(EXERCISE INPUT Opens)
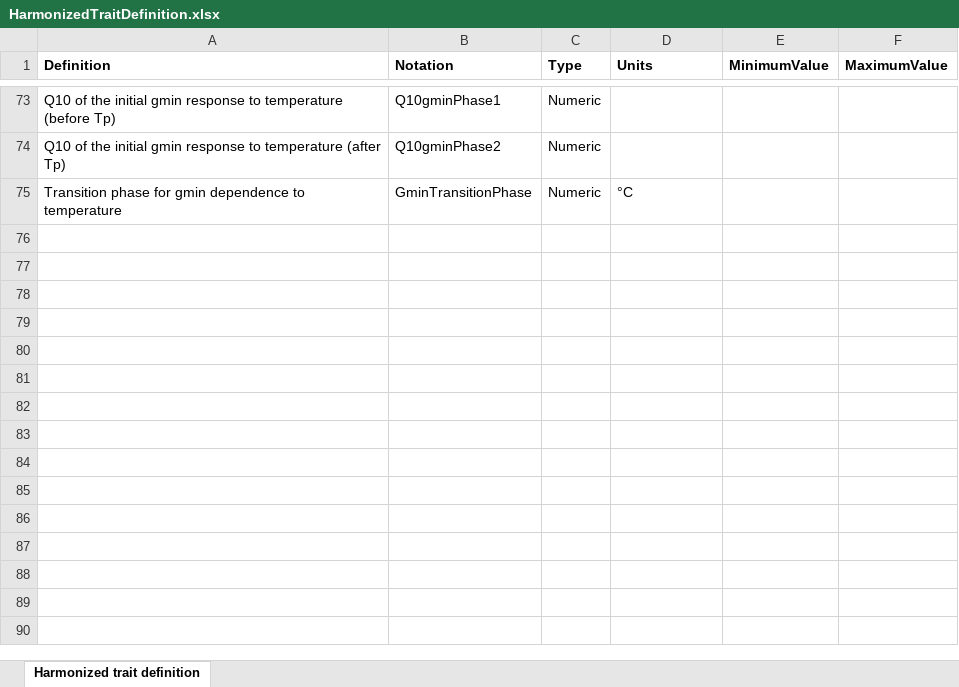
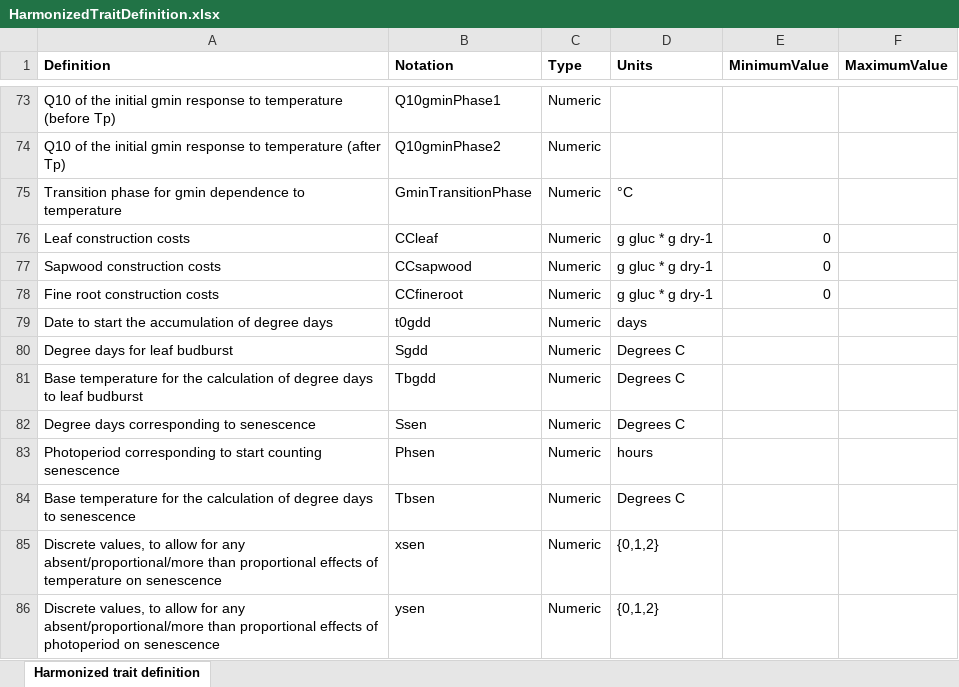
Before and after one commit to emf-creaf/traits4models, an Excel workbook: data-raw/HarmonizedTraitDefinition.xlsx, sheet Harmonized trait definition, drawn as a sheet; only a part is shown, gaps mark what is left out; values as stored, in another font and other column widths than the file's, no borders; the diff names each change by its address in the sheet, - before the commit and + after, or states it on an @@ line.

Commit message:
phenology params added to harmonized

```diff
--- a/data-raw/HarmonizedTraitDefinition.xlsx (sheet Harmonized trait definition)
+++ b/data-raw/HarmonizedTraitDefinition.xlsx (sheet Harmonized trait definition)
+row 76: Leaf construction costs | CCleaf | Numeric | g gluc * g dry-1 | 0
+row 77: Sapwood construction costs | CCsapwood | Numeric | g gluc * g dry-1 | 0
+row 78: Fine root construction costs | CCfineroot | Numeric | g gluc * g dry-1 | 0
+row 79: Date to start the accumulation of degree days | t0gdd | Numeric | days
+row 80: Degree days for leaf budburst | Sgdd | Numeric | Degrees C
+row 81: Base temperature for the calculation of degree days to leaf budburst | Tbgdd | Numeric | Degrees C
+row 82: Degree days corresponding to senescence | Ssen | Numeric | Degrees C
+row 83: Photoperiod corresponding to start counting senescence | Phsen | Numeric | hours
+row 84: Base temperature for the calculation of degree days to senescence | Tbsen | Numeric | Degrees C
+row 85: Discrete values, to allow for any absent/proportional/more than proportional effects of temperature on senescence | xsen | Numeric | {0,1,2}
+row 86: Discrete values, to allow for any absent/proportional/more than proportional effects of photoperiod on senescence | ysen | Numeric | {0,1,2}
```
Also changed, not shown: 2 other files.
(EXERCISE INPUT Closes)
> **TASK DIRECTIONS**: Output every entry above verbatim, but leave out the pictures.

> **EXPECTED ANSWER**:
Before and after one commit to emf-creaf/traits4models, an Excel workbook: data-raw/HarmonizedTraitDefinition.xlsx, sheet Harmonized trait definition, drawn as a sheet; only a part is shown, gaps mark what is left out; values as stored, in another font and other column widths than the file's, no borders; the diff names each change by its address in the sheet, - before the commit and + after, or states it on an @@ line.

Commit message:
phenology params added to harmonized

```diff
--- a/data-raw/HarmonizedTraitDefinition.xlsx (sheet Harmonized trait definition)
+++ b/data-raw/HarmonizedTraitDefinition.xlsx (sheet Harmonized trait definition)
+row 76: Leaf construction costs | CCleaf | Numeric | g gluc * g dry-1 | 0
+row 77: Sapwood construction costs | CCsapwood | Numeric | g gluc * g dry-1 | 0
+row 78: Fine root construction costs | CCfineroot | Numeric | g gluc * g dry-1 | 0
+row 79: Date to start the accumulation of degree days | t0gdd | Numeric | days
+row 80: Degree days for leaf budburst | Sgdd | Numeric | Degrees C
+row 81: Base temperature for the calculation of degree days to leaf budburst | Tbgdd | Numeric | Degrees C
+row 82: Degree days corresponding to senescence | Ssen | Numeric | Degrees C
+row 83: Photoperiod corresponding to start counting senescence | Phsen | Numeric | hours
+row 84: Base temperature for the calculation of degree days to senescence | Tbsen | Numeric | Degrees C
+row 85: Discrete values, to allow for any absent/proportional/more than proportional effects of temperature on senescence | xsen | Numeric | {0,1,2}
+row 86: Discrete values, to allow for any absent/proportional/more than proportional effects of photoperiod on senescence | ysen | Numeric | {0,1,2}
```
Also changed, not shown: 2 other files.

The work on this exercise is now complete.